This article concerns the origins of the idea of action learning, especially the claim by Revans that his Memorandum on ‘The Entry of Girls into the Nursing Profession’ in Essex hospitals written in 1938 was the first step in the development of action learning. Whilst Revans repeatedly made this claim, there is no evidence in the actual words of the Memorandum to support it, and he never explained the basis for his belief. Why Revans saw this paper as a first step is therefore a mystery. In this paper we examine the circumstances of the production of the Memorandum to find possible answers. After discussing the evidence we conclude that Revans’ claim is based on the ideas and insights which occurred to him in 1938 in his research and thinking, rather than upon what he actually wrote.
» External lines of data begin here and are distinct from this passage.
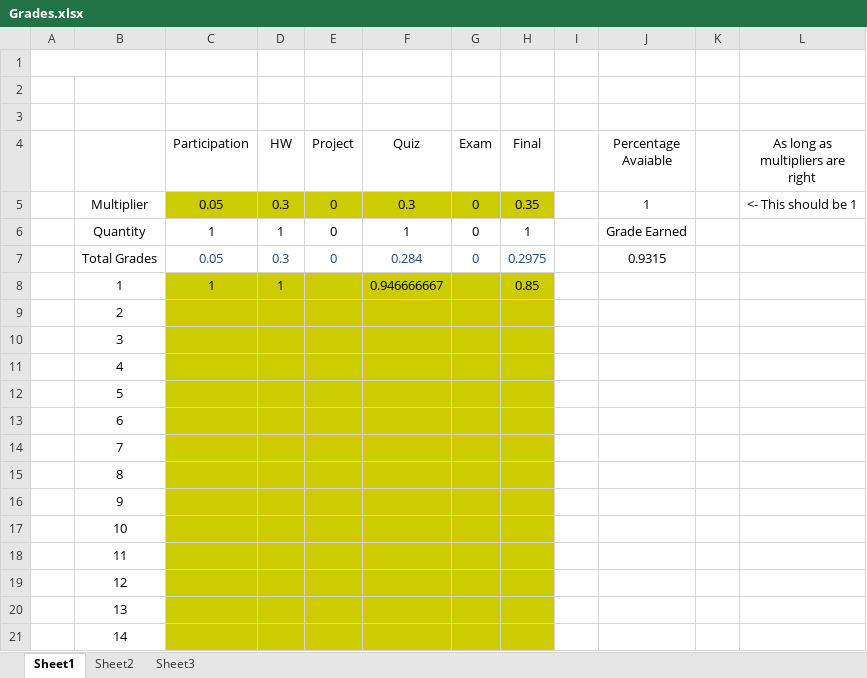
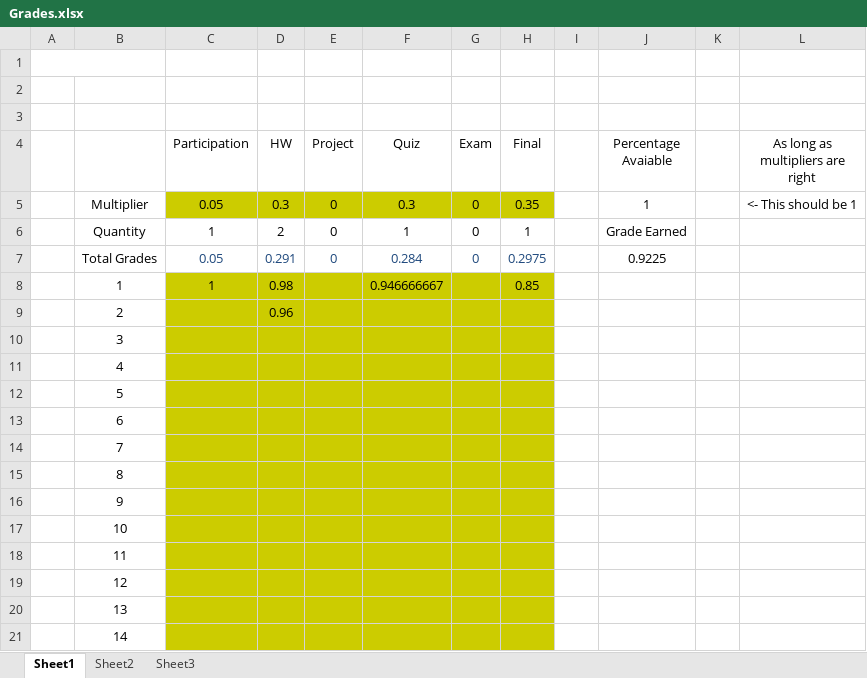
Before and after one commit to AlexLundinEducational/UTDFall2018, an Excel workbook: 1.2-SE-4347.501-DB/Grades.xlsx, sheet Sheet1, drawn as a sheet; values as stored, in another font and other column widths than the file's, no borders; the diff names each change by its address in the sheet, - before the commit and + after, or states it on an @@ line.

```diff
--- a/1.2-SE-4347.501-DB/Grades.xlsx (sheet Sheet1)
+++ b/1.2-SE-4347.501-DB/Grades.xlsx (sheet Sheet1)
-D6 (HW): 1
+D6 (HW): 2
-D7 (HW): 0.3
+D7 (HW): 0.291
-J7 (Percentage Avaiable): 0.9315
+J7 (Percentage Avaiable): 0.9225
-D8 (HW): 1
+D8 (HW): 0.98
-D9 (HW): (empty)
+D9 (HW): 0.96
```
Also changed, not shown: 2.1-SE-4352.001-AandD/Grades.xlsx.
We also suggest some defining aspects of action learning can be traced back to ideas first stimulated in the research and production of the 1938 Memorandum, including the importance of first-hand knowledge in tackling organisational problems; the limitations of expert knowledge in complex conditions; the impact of hierarchy on the flow of knowledge; the importance of problem ownership in bring about action for improvement and the primacy of learning in the processes of problem-solving and innovation.
- First-hand knowledge
- expert knowledge